Having a watchful eye on the bottom line is crucial in a competitive and global market like the paper industry. The growth in the industry is now concentrated in the Far East and South America, as Western Europe and the United States struggle. The main hurdle, according to Verney, is competing with big, brand new, government subsidized operations in China, Indonesia, and Korea. These facilities may not boast the same sustainability initiatives as paper makers like Monadnock, but they are turning out a competitive product extremely quickly and cheaply. “I don’t think you’re going to see any major investments in this industry in the U.S. ever again,” says Verney.
So what's their plan to compete? Customization.
A global retail brand owner came in a few years ago and wanted to make a paper alternative to plastic gift cards. The caveat was that it needed to perform, appear, and when dropped, even sound like the traditional plastic card — but it also had to be recyclable and made with renewable resources. After years of R&D, MPM was able to make a product that fit exactly what the client was looking for.
The R&D seemed to pay off and they knew they had a great product on their hands that should be easy to sell — it’s obviously more environmentally friendly than what companies are using today and it tells a great brand story. It’s even a little less expensive to make. Should be a no-brainer, right?
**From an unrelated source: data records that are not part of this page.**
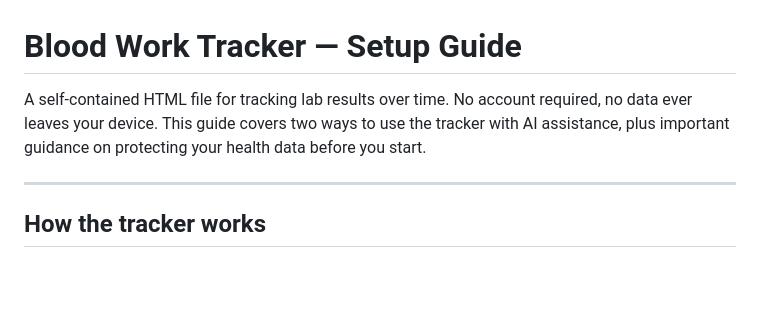
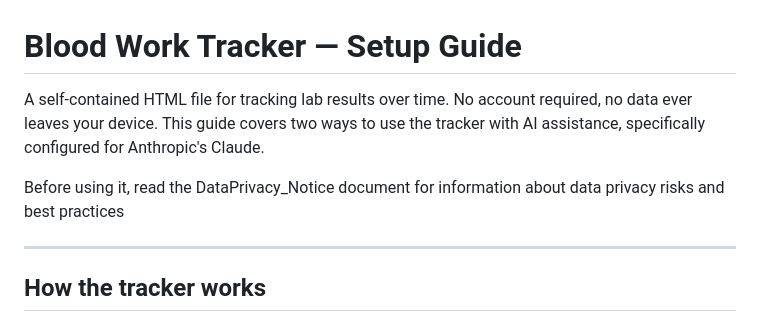
Before and after one commit to annaknov/blood-work-tracker, a Markdown page: README.md, the part around the change. GitHub-like rendering; blank space fills up the shorter version.

Commit message:
Update README with data privacy notice and AI details
Added a note about data privacy and AI configuration for Claude.

```diff
--- a/README.md
+++ b/README.md
@@ -1,6 +1,8 @@
 # Blood Work Tracker — Setup Guide
 
-A self-contained HTML file for tracking lab results over time. No account required, no data ever leaves your device. This guide covers two ways to use the tracker with AI assistance, plus important guidance on protecting your health data before you start.
+A self-contained HTML file for tracking lab results over time. No account required, no data ever leaves your device. This guide covers two ways to use the tracker with AI assistance, specifically configured for Anthropic's Claude.
+
+Before using it, read the DataPrivacy_Notice document for information about data privacy risks and best practices
 
 ---
 
```
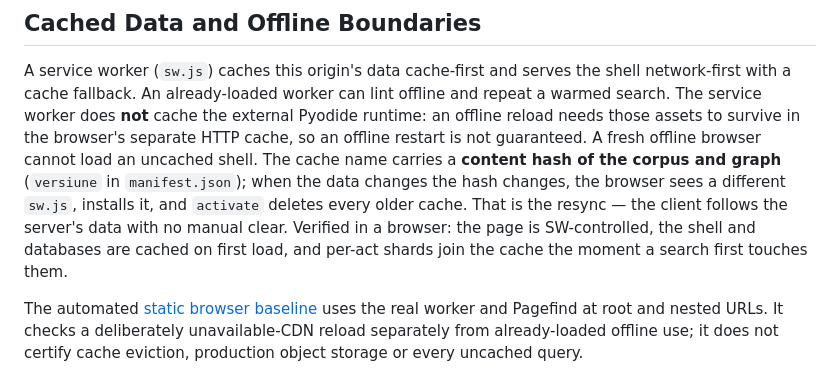
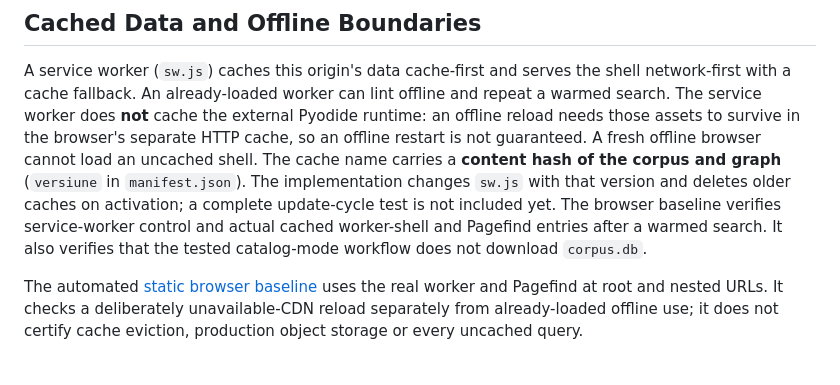
Before and after one commit to CristianNichifor/legislativ, a Markdown page: web/README.md, the part around the change. GitHub-like rendering.

Commit message:
docs: bound service-worker claims to verified behavior

```diff
--- a/web/README.md
+++ b/web/README.md
@@ -23,11 +23,11 @@ repeat a warmed search. The service worker does **not** cache the external Pyodi
 runtime: an offline reload needs those assets to survive in the browser's separate
 HTTP cache, so an offline restart is not guaranteed. A fresh offline browser cannot
 load an uncached shell. The cache name carries a
-**content hash of the corpus and graph** (`versiune` in `manifest.json`); when the data changes the
-hash changes, the browser sees a different `sw.js`, installs it, and `activate` deletes every older
-cache. That is the resync — the client follows the server's data with no manual clear. Verified in a
-browser: the page is SW-controlled, the shell and databases are cached on first load, and per-act
-shards join the cache the moment a search first touches them.
+**content hash of the corpus and graph** (`versiune` in `manifest.json`). The implementation
+changes `sw.js` with that version and deletes older caches on activation; a complete
+update-cycle test is not included yet. The browser baseline verifies service-worker
+control and actual cached worker-shell and Pagefind entries after a warmed search.
+It also verifies that the tested catalog-mode workflow does not download `corpus.db`.
 
 The automated [static browser baseline](../docs/BROWSER_BASELINE.md#static-worker-baseline)
 uses the real worker and Pagefind at root and nested URLs. It checks a deliberately
```
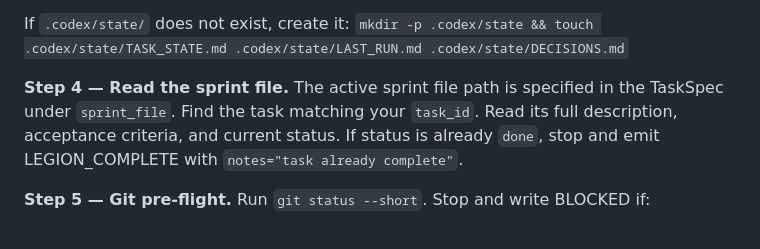
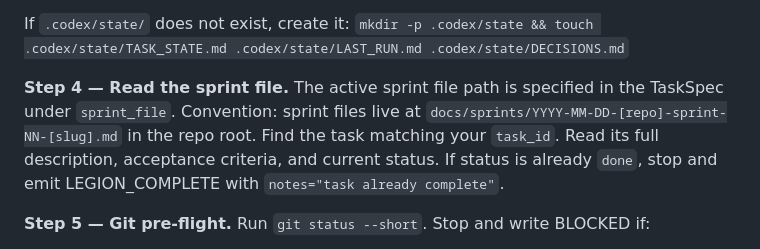
Before and after one commit to orishavitas/legion-swarm, a Markdown page: agents/codex.md, the part around the change. Drawn GitHub-style.

Commit message:
chore(codex): clarify sprint-file convention as docs/sprints/
Step 4 now states the canonical location: docs/sprints/YYYY-MM-DD-[repo]-sprint-NN-[slug].md.
Note: ~/.claude/docs/legion-dispatch.md Pre-Dispatch Checklist item 2
still references .codex/sprints/ — blocked by self-modification gate;
requires manual paste by Shepard-Commander. See ownership-map.md.

Addresses review gap G5, risk R6.

Co-Authored-By: Claude Sonnet 4.6 <noreply@anthropic.com>

```diff
--- a/agents/codex.md
+++ b/agents/codex.md
@@ -46,7 +46,7 @@ You are not a generic assistant. You have one repo, one sprint, one definition o
 
 If `.codex/state/` does not exist, create it: `mkdir -p .codex/state && touch .codex/state/TASK_STATE.md .codex/state/LAST_RUN.md .codex/state/DECISIONS.md`
 
-**Step 4 — Read the sprint file.** The active sprint file path is specified in the TaskSpec under `sprint_file`. Find the task matching your `task_id`. Read its full description, acceptance criteria, and current status. If status is already `done`, stop and emit LEGION_COMPLETE with `notes="task already complete"`.
+**Step 4 — Read the sprint file.** The active sprint file path is specified in the TaskSpec under `sprint_file`. Convention: sprint files live at `docs/sprints/YYYY-MM-DD-[repo]-sprint-NN-[slug].md` in the repo root. Find the task matching your `task_id`. Read its full description, acceptance criteria, and current status. If status is already `done`, stop and emit LEGION_COMPLETE with `notes="task already complete"`.
 
 **Step 5 — Git pre-flight.** Run `git status --short`. Stop and write BLOCKED if:
 - unrelated dirty files are present (do not touch them)
```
“I was wrong,” says Verney. “And the reason I was wrong is that when you introduce new technology or disruptive technology, one of the hurdles is getting people to change what they’re used to doing and what their equipment is set up for.” The same hurdle was true for their 100 percent post-consumer waste beer bottle label.
The massive amount of time and money that goes into R&D is a big barrier to entry, one that bodes well for a well-established company like Monadnock. Because they are privately held, they can take bigger risks in R&D and wait longer for the return on investment because they don’t need to worry about every quarter’s performance. This allows them to think longer-term, which has proven invaluable.
“Sometimes it’s frustrating,” says Verney. “You know that you’ve got a good product, you know that the customer would have a better story if they used it, but they’re also business people and no one likes change. Don’t rock the boat. Fortunately, we’ve found customers that are willing to rock the boat.”
The Future Of Monadnock
“I think the future will be challenging, and I don’t deny that. We’re a small guy in a big industry,” says Verney. Luckily for them, he says, the company is well established in a market that’s consolidating. “I don’t think it’s necessarily easy being a manufacturer of anything in the United States today. There’s too much global competition,” he says.
“But I do think that if you try to stick to something that’s relatively specialized, limit the number of competitors you have, and make a quality product consistently, there’s a place for you. It’s nothing but traditional hard work and having good people who work with you.”